DATA RECORDS>

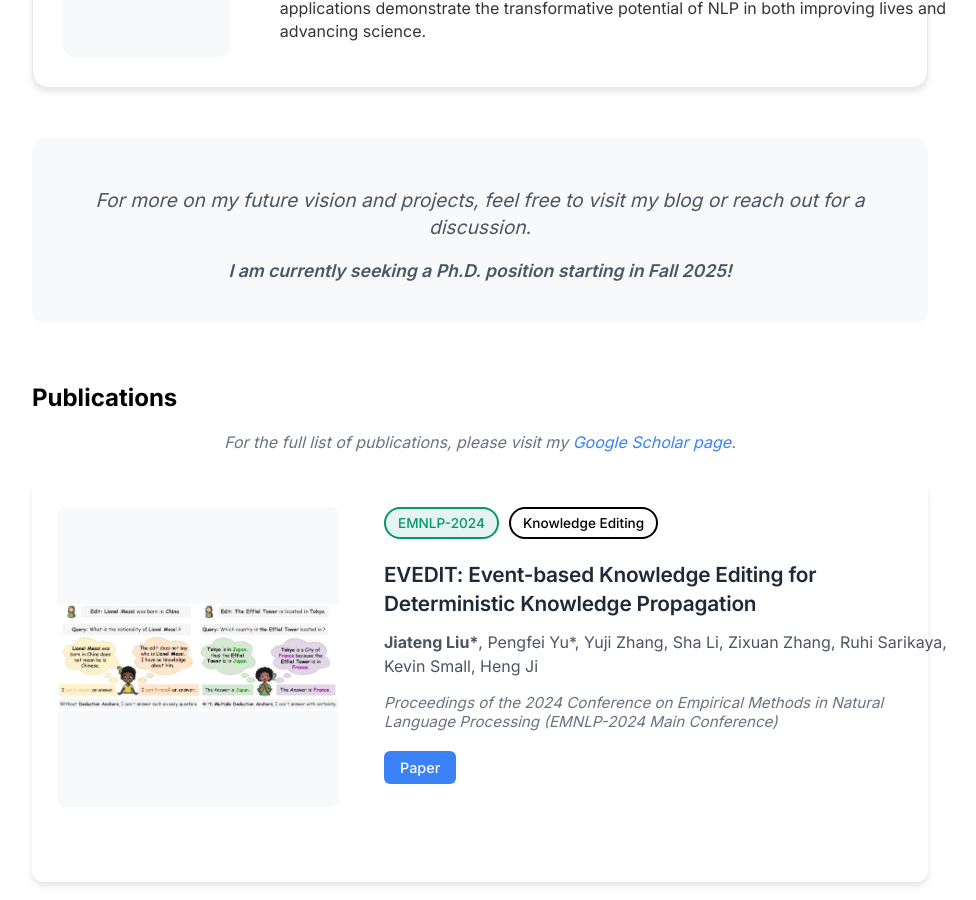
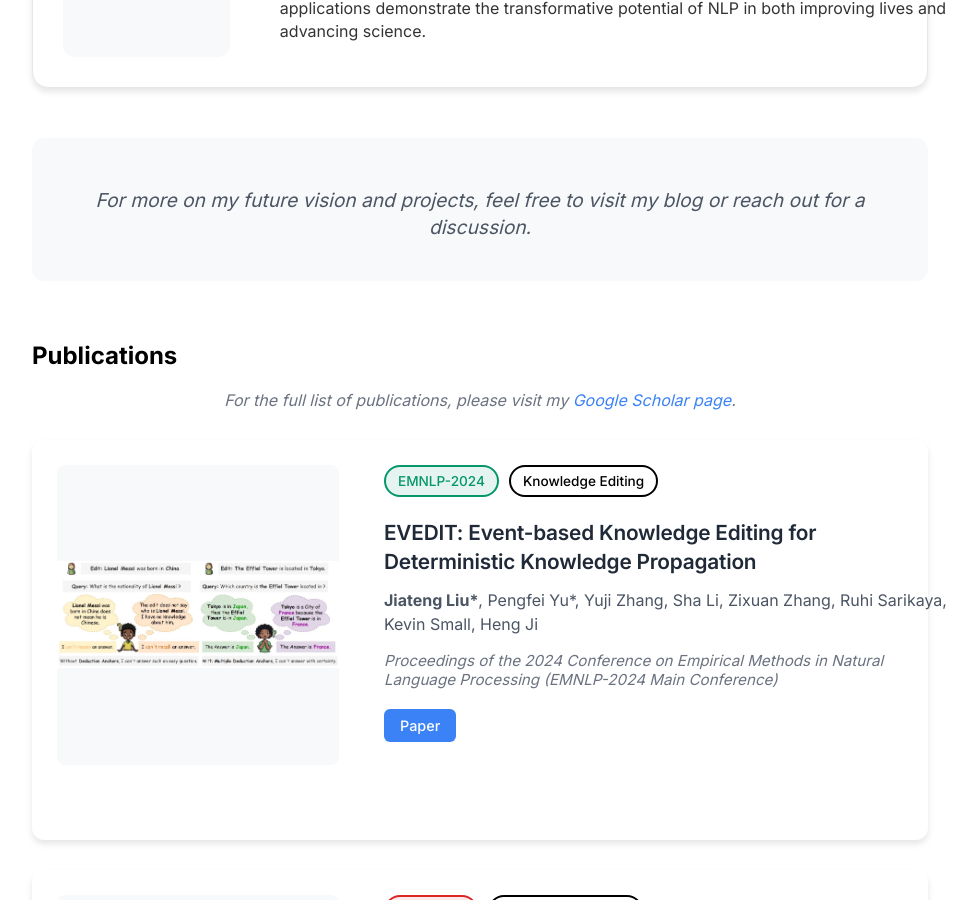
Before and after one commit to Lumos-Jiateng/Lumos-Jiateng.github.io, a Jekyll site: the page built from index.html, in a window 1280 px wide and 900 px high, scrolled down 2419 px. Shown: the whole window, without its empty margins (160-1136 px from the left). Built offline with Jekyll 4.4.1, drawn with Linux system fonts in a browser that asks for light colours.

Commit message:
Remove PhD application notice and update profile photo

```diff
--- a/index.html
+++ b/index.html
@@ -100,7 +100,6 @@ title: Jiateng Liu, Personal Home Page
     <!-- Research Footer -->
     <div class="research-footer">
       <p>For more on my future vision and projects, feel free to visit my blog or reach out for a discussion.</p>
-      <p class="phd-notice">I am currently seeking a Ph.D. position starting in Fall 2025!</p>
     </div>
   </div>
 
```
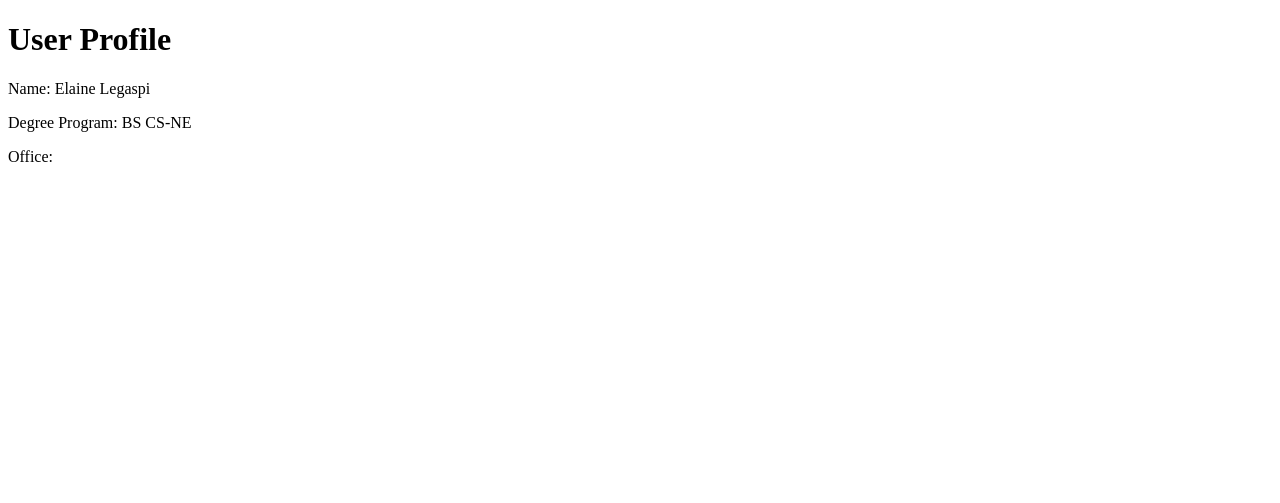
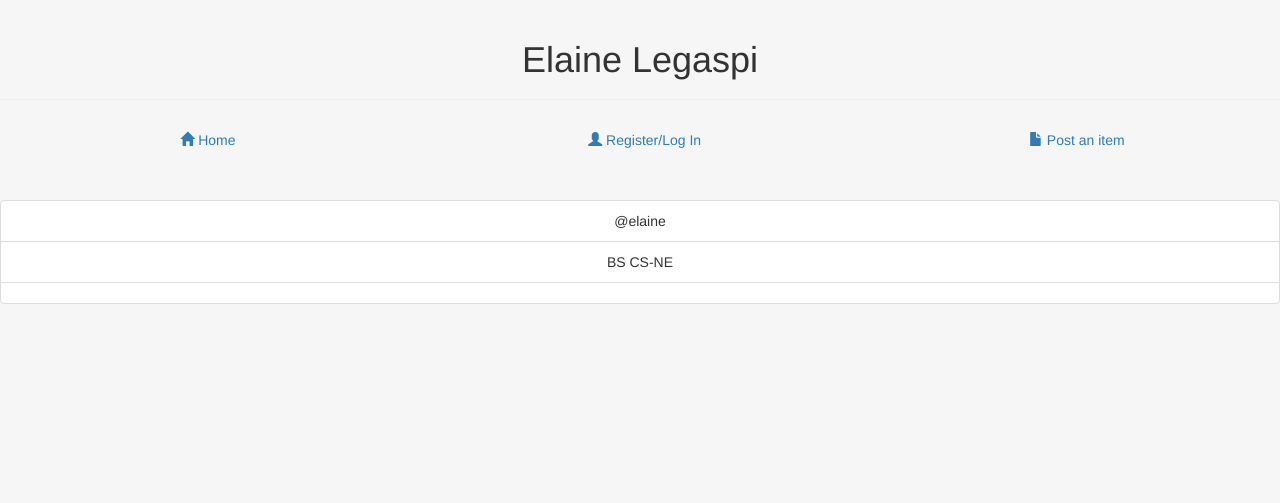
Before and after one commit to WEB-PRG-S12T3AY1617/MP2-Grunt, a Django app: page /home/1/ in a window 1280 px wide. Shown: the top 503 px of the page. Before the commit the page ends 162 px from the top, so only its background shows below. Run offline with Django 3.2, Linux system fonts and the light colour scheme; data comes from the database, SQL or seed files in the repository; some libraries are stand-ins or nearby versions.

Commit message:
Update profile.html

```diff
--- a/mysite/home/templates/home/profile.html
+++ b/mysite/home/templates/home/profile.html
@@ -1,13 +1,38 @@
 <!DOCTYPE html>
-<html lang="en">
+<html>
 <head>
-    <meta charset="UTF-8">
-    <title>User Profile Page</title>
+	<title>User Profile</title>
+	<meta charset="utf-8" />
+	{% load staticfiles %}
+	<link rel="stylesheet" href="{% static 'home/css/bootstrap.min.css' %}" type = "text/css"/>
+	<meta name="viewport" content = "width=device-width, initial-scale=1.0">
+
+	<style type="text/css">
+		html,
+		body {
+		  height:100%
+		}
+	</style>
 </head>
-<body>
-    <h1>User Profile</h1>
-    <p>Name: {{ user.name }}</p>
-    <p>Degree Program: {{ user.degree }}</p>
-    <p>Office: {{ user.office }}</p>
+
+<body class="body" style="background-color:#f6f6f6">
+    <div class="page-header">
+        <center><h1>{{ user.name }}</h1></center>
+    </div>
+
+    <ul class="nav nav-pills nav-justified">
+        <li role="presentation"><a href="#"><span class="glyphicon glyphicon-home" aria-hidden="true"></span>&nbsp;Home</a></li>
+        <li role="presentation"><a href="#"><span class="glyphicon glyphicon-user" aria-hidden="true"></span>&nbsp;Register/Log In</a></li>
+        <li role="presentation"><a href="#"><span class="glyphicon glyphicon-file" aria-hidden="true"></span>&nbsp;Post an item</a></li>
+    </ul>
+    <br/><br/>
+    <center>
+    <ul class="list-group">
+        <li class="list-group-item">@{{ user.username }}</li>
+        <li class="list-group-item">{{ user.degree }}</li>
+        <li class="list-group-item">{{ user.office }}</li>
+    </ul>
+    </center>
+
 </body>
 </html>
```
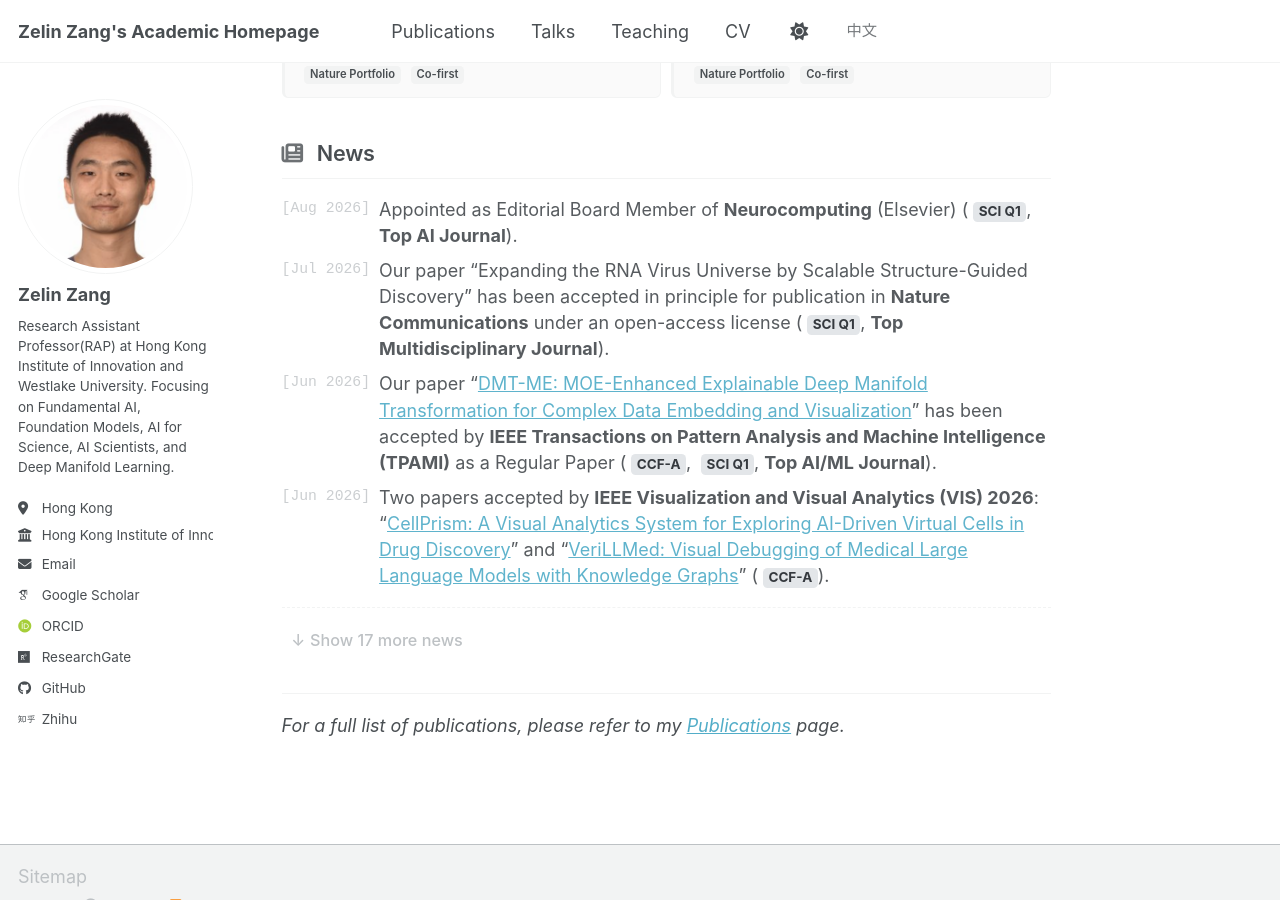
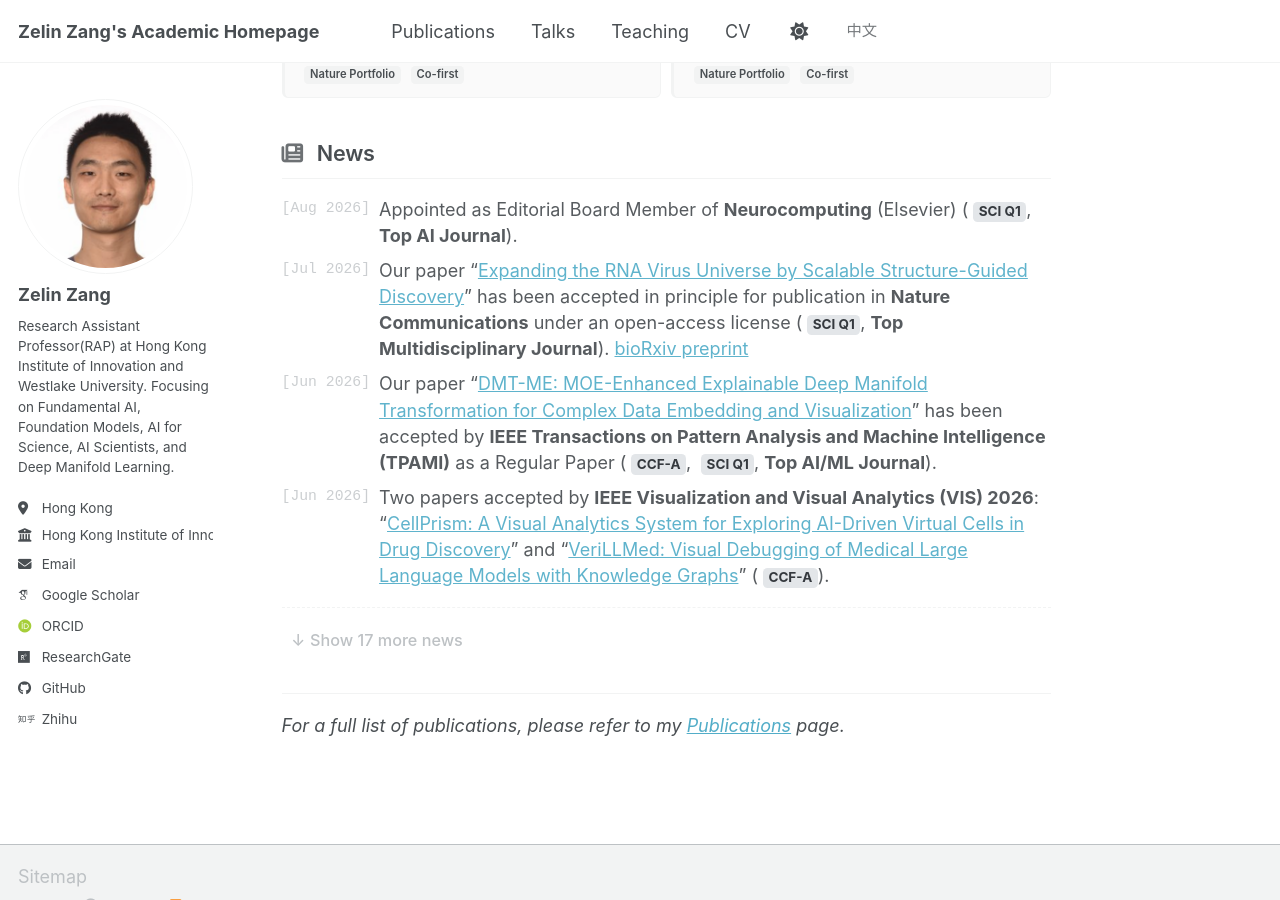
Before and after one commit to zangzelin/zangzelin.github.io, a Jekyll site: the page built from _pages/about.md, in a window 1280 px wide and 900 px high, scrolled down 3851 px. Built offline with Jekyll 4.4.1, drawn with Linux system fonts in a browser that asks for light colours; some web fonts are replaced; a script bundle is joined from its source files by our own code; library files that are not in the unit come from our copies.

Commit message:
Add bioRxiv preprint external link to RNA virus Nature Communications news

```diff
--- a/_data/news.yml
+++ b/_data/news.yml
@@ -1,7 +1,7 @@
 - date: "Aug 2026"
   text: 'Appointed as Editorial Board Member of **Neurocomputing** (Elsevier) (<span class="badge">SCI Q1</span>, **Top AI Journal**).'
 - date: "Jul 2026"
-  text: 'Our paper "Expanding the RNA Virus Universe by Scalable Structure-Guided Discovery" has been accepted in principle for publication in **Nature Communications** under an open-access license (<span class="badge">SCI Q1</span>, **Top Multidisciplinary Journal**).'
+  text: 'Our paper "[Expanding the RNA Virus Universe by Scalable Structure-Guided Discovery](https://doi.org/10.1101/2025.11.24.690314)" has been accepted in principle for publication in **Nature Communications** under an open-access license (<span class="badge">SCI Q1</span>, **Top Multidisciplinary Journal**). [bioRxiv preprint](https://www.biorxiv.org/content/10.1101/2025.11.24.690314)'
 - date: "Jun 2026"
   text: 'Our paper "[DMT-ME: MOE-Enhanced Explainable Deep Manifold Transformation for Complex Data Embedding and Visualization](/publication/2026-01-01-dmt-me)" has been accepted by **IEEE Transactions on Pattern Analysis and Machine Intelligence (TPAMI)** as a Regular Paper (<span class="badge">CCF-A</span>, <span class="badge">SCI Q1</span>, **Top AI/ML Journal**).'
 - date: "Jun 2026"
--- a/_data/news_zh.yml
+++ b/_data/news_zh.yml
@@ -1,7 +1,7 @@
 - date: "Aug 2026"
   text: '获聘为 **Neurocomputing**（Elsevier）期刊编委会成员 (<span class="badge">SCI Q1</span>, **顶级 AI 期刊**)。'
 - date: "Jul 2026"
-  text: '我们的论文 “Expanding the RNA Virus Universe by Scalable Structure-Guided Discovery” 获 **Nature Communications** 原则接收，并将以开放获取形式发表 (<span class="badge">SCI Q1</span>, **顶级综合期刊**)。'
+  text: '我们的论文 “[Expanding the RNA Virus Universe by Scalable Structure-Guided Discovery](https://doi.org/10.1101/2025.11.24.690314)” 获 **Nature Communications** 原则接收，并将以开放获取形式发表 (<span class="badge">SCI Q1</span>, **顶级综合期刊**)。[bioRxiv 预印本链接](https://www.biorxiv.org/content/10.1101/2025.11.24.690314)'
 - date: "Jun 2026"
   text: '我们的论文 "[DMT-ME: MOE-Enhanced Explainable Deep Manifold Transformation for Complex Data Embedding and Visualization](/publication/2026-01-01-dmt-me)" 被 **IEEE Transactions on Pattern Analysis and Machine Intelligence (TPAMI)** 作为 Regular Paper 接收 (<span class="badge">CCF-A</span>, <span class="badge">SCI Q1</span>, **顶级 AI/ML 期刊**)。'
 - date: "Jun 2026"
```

YOUR OBJECTIVE> Wherever an image appears in the data, omit it and repeat everything else exactly.

ANSWER AREA>
Before and after one commit to Lumos-Jiateng/Lumos-Jiateng.github.io, a Jekyll site: the page built from index.html, in a window 1280 px wide and 900 px high, scrolled down 2419 px. Shown: the whole window, without its empty margins (160-1136 px from the left). Built offline with Jekyll 4.4.1, drawn with Linux system fonts in a browser that asks for light colours.

Commit message:
Remove PhD application notice and update profile photo

```diff
--- a/index.html
+++ b/index.html
@@ -100,7 +100,6 @@ title: Jiateng Liu, Personal Home Page
     <!-- Research Footer -->
     <div class="research-footer">
       <p>For more on my future vision and projects, feel free to visit my blog or reach out for a discussion.</p>
-      <p class="phd-notice">I am currently seeking a Ph.D. position starting in Fall 2025!</p>
     </div>
   </div>
 
```
Before and after one commit to WEB-PRG-S12T3AY1617/MP2-Grunt, a Django app: page /home/1/ in a window 1280 px wide. Shown: the top 503 px of the page. Before the commit the page ends 162 px from the top, so only its background shows below. Run offline with Django 3.2, Linux system fonts and the light colour scheme; data comes from the database, SQL or seed files in the repository; some libraries are stand-ins or nearby versions.

Commit message:
Update profile.html

```diff
--- a/mysite/home/templates/home/profile.html
+++ b/mysite/home/templates/home/profile.html
@@ -1,13 +1,38 @@
 <!DOCTYPE html>
-<html lang="en">
+<html>
 <head>
-    <meta charset="UTF-8">
-    <title>User Profile Page</title>
+	<title>User Profile</title>
+	<meta charset="utf-8" />
+	{% load staticfiles %}
+	<link rel="stylesheet" href="{% static 'home/css/bootstrap.min.css' %}" type = "text/css"/>
+	<meta name="viewport" content = "width=device-width, initial-scale=1.0">
+
+	<style type="text/css">
+		html,
+		body {
+		  height:100%
+		}
+	</style>
 </head>
-<body>
-    <h1>User Profile</h1>
-    <p>Name: {{ user.name }}</p>
-    <p>Degree Program: {{ user.degree }}</p>
-    <p>Office: {{ user.office }}</p>
+
+<body class="body" style="background-color:#f6f6f6">
+    <div class="page-header">
+        <center><h1>{{ user.name }}</h1></center>
+    </div>
+
+    <ul class="nav nav-pills nav-justified">
+        <li role="presentation"><a href="#"><span class="glyphicon glyphicon-home" aria-hidden="true"></span>&nbsp;Home</a></li>
+        <li role="presentation"><a href="#"><span class="glyphicon glyphicon-user" aria-hidden="true"></span>&nbsp;Register/Log In</a></li>
+        <li role="presentation"><a href="#"><span class="glyphicon glyphicon-file" aria-hidden="true"></span>&nbsp;Post an item</a></li>
+    </ul>
+    <br/><br/>
+    <center>
+    <ul class="list-group">
+        <li class="list-group-item">@{{ user.username }}</li>
+        <li class="list-group-item">{{ user.degree }}</li>
+        <li class="list-group-item">{{ user.office }}</li>
+    </ul>
+    </center>
+
 </body>
 </html>
```
Before and after one commit to zangzelin/zangzelin.github.io, a Jekyll site: the page built from _pages/about.md, in a window 1280 px wide and 900 px high, scrolled down 3851 px. Built offline with Jekyll 4.4.1, drawn with Linux system fonts in a browser that asks for light colours; some web fonts are replaced; a script bundle is joined from its source files by our own code; library files that are not in the unit come from our copies.

Commit message:
Add bioRxiv preprint external link to RNA virus Nature Communications news

```diff
--- a/_data/news.yml
+++ b/_data/news.yml
@@ -1,7 +1,7 @@
 - date: "Aug 2026"
   text: 'Appointed as Editorial Board Member of **Neurocomputing** (Elsevier) (<span class="badge">SCI Q1</span>, **Top AI Journal**).'
 - date: "Jul 2026"
-  text: 'Our paper "Expanding the RNA Virus Universe by Scalable Structure-Guided Discovery" has been accepted in principle for publication in **Nature Communications** under an open-access license (<span class="badge">SCI Q1</span>, **Top Multidisciplinary Journal**).'
+  text: 'Our paper "[Expanding the RNA Virus Universe by Scalable Structure-Guided Discovery](https://doi.org/10.1101/2025.11.24.690314)" has been accepted in principle for publication in **Nature Communications** under an open-access license (<span class="badge">SCI Q1</span>, **Top Multidisciplinary Journal**). [bioRxiv preprint](https://www.biorxiv.org/content/10.1101/2025.11.24.690314)'
 - date: "Jun 2026"
   text: 'Our paper "[DMT-ME: MOE-Enhanced Explainable Deep Manifold Transformation for Complex Data Embedding and Visualization](/publication/2026-01-01-dmt-me)" has been accepted by **IEEE Transactions on Pattern Analysis and Machine Intelligence (TPAMI)** as a Regular Paper (<span class="badge">CCF-A</span>, <span class="badge">SCI Q1</span>, **Top AI/ML Journal**).'
 - date: "Jun 2026"
--- a/_data/news_zh.yml
+++ b/_data/news_zh.yml
@@ -1,7 +1,7 @@
 - date: "Aug 2026"
   text: '获聘为 **Neurocomputing**（Elsevier）期刊编委会成员 (<span class="badge">SCI Q1</span>, **顶级 AI 期刊**)。'
 - date: "Jul 2026"
-  text: '我们的论文 “Expanding the RNA Virus Universe by Scalable Structure-Guided Discovery” 获 **Nature Communications** 原则接收，并将以开放获取形式发表 (<span class="badge">SCI Q1</span>, **顶级综合期刊**)。'
+  text: '我们的论文 “[Expanding the RNA Virus Universe by Scalable Structure-Guided Discovery](https://doi.org/10.1101/2025.11.24.690314)” 获 **Nature Communications** 原则接收，并将以开放获取形式发表 (<span class="badge">SCI Q1</span>, **顶级综合期刊**)。[bioRxiv 预印本链接](https://www.biorxiv.org/content/10.1101/2025.11.24.690314)'
 - date: "Jun 2026"
   text: '我们的论文 "[DMT-ME: MOE-Enhanced Explainable Deep Manifold Transformation for Complex Data Embedding and Visualization](/publication/2026-01-01-dmt-me)" 被 **IEEE Transactions on Pattern Analysis and Machine Intelligence (TPAMI)** 作为 Regular Paper 接收 (<span class="badge">CCF-A</span>, <span class="badge">SCI Q1</span>, **顶级 AI/ML 期刊**)。'
 - date: "Jun 2026"
```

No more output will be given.